▶ [GIVEN RECORDS]
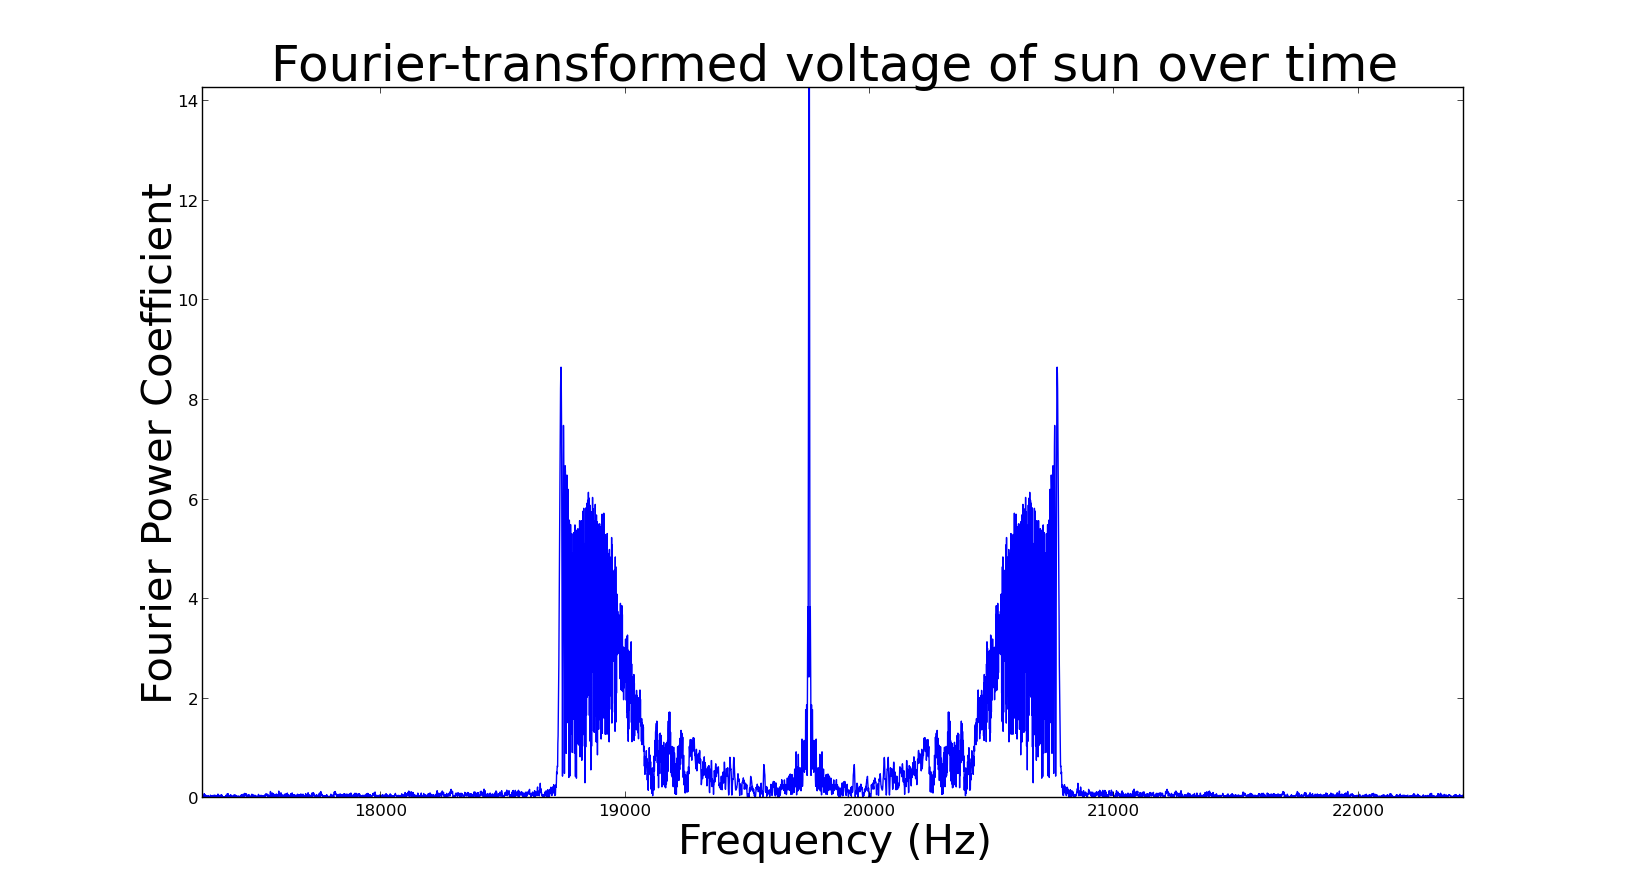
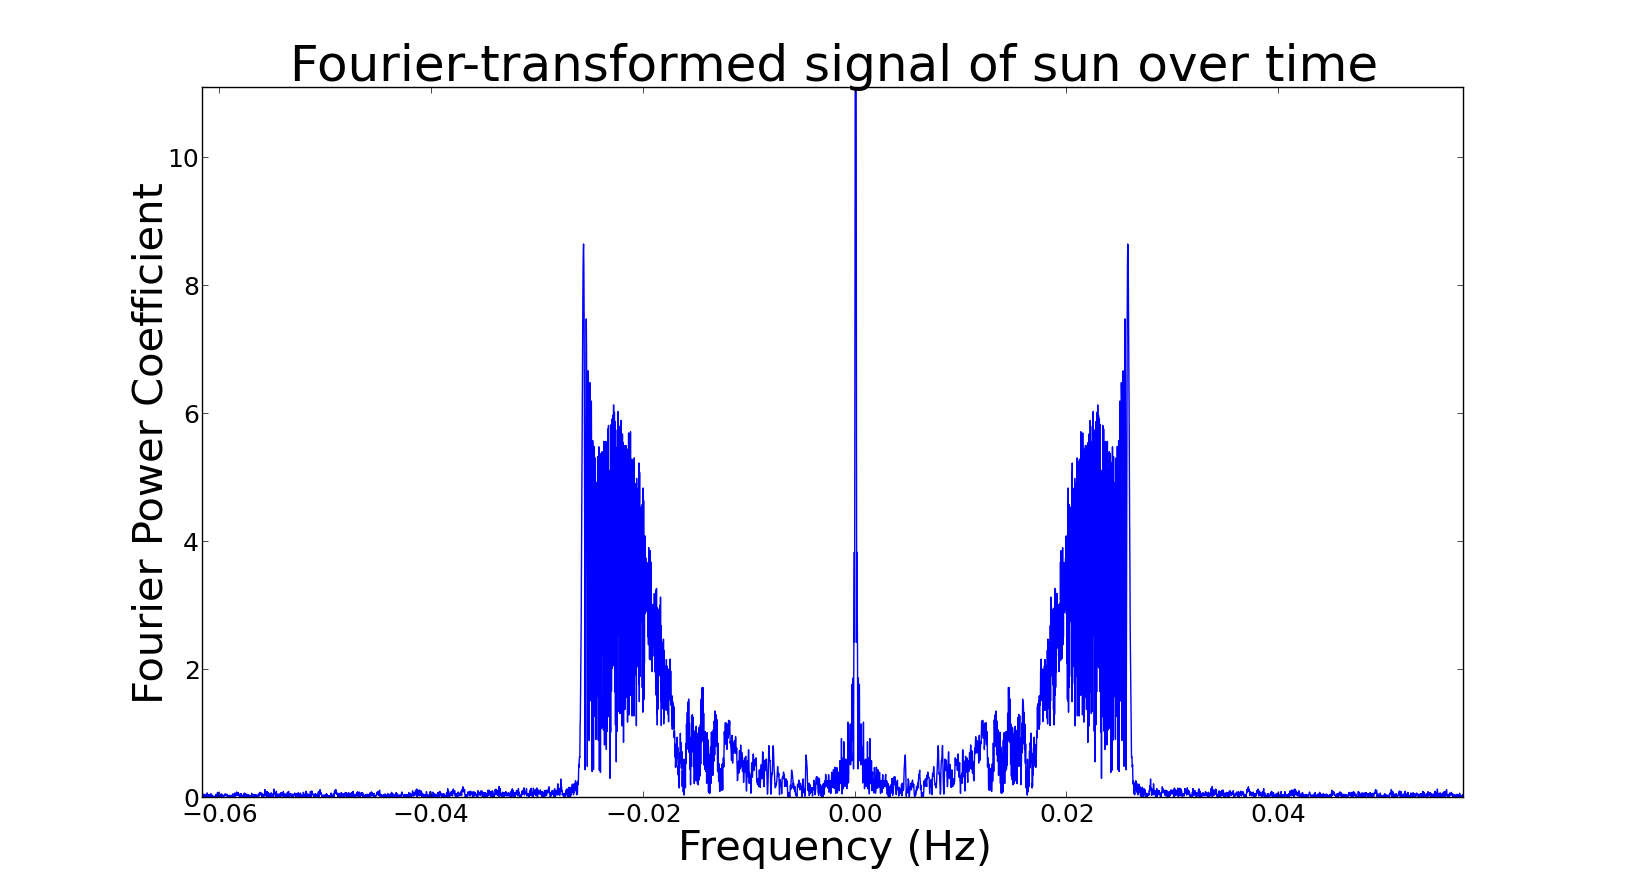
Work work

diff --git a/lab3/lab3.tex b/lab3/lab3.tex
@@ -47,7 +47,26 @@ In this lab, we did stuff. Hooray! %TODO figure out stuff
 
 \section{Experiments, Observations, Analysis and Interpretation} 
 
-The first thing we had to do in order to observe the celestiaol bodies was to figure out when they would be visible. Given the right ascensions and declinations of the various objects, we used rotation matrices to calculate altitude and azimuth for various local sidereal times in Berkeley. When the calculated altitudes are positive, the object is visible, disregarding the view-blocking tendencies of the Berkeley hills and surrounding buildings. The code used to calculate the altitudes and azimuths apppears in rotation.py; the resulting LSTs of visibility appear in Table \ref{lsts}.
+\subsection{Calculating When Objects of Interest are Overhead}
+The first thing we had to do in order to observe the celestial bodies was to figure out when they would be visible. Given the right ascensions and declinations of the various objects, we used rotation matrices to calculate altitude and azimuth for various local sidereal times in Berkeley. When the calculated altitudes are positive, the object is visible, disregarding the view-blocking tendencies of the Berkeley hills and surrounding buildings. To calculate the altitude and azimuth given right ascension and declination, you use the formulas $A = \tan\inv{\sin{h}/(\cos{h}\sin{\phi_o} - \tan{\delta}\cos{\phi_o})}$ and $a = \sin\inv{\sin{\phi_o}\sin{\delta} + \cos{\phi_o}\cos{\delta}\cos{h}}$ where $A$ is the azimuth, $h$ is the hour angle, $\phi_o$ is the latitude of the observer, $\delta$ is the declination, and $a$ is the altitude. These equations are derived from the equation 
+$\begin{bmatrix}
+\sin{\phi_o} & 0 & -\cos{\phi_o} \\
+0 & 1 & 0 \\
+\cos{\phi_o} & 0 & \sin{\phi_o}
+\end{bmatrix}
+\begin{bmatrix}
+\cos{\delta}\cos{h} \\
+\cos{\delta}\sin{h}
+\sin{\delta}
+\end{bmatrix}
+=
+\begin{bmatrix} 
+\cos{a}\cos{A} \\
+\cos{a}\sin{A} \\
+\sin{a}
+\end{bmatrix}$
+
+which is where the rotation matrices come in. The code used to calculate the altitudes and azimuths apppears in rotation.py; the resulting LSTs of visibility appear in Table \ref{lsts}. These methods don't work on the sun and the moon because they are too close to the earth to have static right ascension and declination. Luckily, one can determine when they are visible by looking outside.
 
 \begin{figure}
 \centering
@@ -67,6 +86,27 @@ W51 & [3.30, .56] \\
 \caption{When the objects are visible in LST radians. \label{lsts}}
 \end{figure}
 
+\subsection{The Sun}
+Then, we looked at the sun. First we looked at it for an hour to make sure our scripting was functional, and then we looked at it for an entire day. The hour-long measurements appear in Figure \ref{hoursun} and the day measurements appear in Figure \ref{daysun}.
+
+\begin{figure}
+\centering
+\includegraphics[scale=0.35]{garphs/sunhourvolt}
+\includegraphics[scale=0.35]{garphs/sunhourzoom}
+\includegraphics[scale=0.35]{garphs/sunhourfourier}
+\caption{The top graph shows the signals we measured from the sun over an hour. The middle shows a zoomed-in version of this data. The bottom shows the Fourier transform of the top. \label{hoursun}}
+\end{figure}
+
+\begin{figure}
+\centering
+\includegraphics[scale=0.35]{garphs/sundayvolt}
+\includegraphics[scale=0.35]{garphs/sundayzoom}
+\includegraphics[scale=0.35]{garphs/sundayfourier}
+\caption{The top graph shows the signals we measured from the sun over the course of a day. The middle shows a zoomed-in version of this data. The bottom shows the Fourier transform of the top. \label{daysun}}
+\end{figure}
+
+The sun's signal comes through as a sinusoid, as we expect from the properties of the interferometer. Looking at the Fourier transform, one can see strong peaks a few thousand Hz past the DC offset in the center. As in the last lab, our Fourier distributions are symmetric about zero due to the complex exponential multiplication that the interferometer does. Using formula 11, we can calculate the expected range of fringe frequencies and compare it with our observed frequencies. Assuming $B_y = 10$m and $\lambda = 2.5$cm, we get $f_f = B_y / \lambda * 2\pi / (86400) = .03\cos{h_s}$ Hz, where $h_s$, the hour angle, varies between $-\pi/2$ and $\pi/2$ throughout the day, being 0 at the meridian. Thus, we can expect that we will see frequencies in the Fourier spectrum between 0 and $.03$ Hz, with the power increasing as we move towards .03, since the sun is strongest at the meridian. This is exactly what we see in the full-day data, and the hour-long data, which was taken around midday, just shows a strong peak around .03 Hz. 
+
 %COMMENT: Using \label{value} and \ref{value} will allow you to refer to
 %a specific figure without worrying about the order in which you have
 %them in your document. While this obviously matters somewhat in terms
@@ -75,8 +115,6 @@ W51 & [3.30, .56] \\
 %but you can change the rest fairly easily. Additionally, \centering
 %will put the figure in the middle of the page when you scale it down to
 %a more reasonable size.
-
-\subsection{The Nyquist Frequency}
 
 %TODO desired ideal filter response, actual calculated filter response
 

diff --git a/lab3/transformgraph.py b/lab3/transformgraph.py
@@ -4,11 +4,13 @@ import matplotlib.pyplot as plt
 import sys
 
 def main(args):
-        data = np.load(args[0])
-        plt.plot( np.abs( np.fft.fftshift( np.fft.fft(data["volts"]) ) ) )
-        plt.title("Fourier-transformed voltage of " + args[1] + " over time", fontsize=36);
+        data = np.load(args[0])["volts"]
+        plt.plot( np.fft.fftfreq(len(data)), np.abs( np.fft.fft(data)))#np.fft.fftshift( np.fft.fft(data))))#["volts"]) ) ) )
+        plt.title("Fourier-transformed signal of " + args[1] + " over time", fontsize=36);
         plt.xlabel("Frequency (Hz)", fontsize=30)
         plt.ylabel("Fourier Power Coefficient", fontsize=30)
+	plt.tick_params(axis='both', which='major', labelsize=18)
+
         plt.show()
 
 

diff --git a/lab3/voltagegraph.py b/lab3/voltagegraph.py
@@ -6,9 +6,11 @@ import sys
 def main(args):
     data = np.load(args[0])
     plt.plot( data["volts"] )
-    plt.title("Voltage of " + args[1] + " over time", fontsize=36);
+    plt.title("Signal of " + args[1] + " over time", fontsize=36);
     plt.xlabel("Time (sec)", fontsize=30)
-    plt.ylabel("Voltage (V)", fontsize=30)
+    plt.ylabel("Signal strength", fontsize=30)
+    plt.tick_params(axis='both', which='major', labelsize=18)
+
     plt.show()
==
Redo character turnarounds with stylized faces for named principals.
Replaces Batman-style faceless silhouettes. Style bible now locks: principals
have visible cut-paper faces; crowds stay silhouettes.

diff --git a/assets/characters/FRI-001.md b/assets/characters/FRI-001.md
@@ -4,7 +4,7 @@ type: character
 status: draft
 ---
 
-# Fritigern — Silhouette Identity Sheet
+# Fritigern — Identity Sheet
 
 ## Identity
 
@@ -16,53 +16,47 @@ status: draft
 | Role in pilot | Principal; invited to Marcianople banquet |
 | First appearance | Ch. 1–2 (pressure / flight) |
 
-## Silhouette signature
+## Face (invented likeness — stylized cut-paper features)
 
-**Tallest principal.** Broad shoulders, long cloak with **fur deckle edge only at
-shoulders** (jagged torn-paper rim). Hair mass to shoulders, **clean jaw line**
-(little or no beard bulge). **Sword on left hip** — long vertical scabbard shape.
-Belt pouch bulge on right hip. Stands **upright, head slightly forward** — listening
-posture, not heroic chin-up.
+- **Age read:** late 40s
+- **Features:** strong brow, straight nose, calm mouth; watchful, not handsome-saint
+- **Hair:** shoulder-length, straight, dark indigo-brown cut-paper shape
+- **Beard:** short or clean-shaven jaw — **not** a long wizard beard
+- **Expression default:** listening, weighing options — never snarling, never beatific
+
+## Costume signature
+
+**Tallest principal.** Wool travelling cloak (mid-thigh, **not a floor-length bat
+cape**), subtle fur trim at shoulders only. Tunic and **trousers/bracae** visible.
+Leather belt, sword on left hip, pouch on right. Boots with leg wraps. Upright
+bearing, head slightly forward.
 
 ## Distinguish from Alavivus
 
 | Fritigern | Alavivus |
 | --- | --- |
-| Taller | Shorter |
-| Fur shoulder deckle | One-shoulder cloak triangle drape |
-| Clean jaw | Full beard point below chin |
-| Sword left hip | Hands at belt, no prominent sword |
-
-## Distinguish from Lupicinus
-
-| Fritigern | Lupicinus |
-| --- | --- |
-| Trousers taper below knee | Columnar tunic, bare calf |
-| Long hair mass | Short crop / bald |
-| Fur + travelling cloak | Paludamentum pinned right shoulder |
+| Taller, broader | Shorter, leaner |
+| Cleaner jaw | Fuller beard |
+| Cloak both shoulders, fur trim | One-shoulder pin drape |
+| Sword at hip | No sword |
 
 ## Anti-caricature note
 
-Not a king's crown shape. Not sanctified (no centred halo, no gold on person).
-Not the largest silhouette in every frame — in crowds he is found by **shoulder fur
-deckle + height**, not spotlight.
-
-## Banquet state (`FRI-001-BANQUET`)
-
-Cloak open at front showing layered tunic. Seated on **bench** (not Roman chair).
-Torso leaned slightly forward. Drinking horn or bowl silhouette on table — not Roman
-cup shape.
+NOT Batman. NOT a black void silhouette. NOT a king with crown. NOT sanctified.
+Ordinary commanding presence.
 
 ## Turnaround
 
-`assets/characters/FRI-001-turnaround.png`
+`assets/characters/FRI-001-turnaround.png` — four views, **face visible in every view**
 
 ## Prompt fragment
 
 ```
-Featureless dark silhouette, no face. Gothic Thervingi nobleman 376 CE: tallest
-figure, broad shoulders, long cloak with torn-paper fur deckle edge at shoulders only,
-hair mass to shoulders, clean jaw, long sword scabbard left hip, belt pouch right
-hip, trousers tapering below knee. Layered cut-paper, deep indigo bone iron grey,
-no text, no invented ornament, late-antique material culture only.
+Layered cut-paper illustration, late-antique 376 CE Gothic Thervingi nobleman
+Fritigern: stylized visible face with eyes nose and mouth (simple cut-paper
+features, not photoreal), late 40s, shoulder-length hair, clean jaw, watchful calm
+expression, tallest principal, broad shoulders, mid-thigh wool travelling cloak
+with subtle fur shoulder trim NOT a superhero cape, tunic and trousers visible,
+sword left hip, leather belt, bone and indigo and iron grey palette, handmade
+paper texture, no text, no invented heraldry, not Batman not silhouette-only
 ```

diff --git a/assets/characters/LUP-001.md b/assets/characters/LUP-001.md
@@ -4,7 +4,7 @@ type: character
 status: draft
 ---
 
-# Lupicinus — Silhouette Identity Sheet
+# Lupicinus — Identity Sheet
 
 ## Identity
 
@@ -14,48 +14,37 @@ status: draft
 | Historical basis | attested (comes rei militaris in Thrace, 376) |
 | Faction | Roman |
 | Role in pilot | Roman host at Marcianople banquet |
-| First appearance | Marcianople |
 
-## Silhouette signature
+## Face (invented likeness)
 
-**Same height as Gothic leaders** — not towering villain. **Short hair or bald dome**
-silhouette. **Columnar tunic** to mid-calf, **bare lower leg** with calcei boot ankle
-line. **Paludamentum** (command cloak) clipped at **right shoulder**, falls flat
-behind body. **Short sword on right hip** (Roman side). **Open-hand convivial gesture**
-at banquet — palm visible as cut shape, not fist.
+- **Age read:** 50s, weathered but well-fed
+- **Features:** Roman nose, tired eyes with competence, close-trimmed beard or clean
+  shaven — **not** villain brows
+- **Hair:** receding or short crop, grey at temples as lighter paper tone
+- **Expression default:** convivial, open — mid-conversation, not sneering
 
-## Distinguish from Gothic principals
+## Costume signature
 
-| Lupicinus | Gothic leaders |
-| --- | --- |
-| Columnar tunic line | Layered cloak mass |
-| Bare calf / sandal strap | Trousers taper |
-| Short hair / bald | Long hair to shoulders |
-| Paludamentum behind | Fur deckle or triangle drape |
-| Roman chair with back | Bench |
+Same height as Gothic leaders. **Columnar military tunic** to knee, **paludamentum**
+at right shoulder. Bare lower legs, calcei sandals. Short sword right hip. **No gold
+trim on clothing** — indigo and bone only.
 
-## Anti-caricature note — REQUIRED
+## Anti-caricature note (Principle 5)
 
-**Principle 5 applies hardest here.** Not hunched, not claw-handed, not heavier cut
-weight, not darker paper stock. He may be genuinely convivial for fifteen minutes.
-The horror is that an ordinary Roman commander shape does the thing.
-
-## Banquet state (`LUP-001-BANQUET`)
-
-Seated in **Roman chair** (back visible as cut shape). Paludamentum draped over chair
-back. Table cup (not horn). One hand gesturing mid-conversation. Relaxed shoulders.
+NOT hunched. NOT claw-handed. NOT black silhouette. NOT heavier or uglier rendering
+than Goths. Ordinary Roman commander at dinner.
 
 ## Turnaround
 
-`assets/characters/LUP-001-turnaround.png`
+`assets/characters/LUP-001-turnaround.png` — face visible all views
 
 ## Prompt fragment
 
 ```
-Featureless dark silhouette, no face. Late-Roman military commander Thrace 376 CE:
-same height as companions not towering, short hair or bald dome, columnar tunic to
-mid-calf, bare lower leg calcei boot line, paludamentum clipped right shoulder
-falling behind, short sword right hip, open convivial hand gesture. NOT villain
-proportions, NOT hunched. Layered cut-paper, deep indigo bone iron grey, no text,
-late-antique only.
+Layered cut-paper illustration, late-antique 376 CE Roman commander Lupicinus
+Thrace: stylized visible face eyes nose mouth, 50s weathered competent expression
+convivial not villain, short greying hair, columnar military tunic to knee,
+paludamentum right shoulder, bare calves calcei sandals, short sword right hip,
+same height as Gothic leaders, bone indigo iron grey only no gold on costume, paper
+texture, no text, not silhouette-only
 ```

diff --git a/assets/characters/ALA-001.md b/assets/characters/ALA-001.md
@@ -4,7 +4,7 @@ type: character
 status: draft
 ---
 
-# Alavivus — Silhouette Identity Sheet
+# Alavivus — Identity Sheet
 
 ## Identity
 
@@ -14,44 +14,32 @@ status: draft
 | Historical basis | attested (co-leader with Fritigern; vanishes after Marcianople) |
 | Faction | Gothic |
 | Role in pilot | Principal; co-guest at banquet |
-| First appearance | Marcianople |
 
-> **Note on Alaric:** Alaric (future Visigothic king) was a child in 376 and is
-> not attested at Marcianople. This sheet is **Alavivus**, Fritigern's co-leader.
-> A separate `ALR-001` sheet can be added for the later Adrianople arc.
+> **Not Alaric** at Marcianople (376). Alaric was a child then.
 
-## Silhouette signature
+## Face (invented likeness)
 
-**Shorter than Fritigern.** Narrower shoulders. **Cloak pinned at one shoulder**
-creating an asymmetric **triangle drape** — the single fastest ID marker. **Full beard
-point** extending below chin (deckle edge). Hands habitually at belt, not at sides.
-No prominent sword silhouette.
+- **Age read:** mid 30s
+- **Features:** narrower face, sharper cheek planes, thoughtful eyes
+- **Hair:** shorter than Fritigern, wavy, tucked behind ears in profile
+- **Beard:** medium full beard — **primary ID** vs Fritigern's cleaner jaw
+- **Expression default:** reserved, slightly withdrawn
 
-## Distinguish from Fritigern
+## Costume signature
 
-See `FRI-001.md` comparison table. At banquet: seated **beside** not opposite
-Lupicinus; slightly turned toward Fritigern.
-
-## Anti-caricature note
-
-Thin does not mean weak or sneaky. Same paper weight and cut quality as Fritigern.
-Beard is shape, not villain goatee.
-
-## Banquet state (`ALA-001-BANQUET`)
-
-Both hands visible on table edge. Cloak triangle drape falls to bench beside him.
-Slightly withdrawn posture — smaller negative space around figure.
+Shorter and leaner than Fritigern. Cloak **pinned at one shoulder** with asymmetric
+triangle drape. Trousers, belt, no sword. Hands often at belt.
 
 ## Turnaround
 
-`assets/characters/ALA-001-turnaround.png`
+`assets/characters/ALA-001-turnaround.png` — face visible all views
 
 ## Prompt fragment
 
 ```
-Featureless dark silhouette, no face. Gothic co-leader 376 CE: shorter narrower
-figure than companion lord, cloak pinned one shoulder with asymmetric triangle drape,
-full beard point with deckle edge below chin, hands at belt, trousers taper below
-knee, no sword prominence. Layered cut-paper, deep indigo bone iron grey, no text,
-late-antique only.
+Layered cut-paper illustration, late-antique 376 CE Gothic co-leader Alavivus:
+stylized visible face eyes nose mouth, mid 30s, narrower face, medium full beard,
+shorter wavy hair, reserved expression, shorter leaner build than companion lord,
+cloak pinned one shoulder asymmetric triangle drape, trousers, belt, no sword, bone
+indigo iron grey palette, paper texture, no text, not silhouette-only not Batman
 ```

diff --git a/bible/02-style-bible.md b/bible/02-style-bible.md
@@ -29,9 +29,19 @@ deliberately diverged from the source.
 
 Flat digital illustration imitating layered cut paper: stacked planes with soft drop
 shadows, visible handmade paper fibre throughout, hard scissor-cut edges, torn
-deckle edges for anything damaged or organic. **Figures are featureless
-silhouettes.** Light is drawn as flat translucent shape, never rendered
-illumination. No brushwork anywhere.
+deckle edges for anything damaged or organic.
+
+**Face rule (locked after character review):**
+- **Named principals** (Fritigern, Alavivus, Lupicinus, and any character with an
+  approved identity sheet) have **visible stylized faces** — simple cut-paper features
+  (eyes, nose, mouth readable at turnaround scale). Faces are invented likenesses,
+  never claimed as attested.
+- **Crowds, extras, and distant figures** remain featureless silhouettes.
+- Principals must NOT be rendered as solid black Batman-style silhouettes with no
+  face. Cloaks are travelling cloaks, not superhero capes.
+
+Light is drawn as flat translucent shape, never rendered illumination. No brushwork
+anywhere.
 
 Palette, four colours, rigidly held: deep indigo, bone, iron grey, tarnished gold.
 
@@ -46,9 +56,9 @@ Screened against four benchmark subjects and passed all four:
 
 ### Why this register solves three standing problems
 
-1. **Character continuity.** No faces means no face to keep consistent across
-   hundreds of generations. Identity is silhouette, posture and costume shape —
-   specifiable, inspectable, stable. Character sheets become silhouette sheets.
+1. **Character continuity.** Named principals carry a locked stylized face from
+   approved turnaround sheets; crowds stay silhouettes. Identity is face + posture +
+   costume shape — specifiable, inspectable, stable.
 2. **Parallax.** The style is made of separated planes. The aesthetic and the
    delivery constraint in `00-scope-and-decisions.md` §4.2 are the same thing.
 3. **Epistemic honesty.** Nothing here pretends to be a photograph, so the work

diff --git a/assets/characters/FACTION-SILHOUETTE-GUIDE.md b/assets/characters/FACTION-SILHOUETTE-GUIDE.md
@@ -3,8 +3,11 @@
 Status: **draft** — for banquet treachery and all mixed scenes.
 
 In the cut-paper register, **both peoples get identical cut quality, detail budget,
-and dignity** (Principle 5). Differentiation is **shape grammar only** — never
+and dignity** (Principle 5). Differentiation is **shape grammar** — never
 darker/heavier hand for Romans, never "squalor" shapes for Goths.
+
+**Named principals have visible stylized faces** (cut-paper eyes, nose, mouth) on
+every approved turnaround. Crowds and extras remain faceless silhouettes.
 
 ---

▶ [WORK INSTRUCTION] Which lines of the records above hold the word "caricature"? Copy each of them.

▶ [ANSWER TO THIS EXERCISE]
 ## Anti-caricature note
-## Anti-caricature note — REQUIRED
+## Anti-caricature note (Principle 5)
-## Anti-caricature note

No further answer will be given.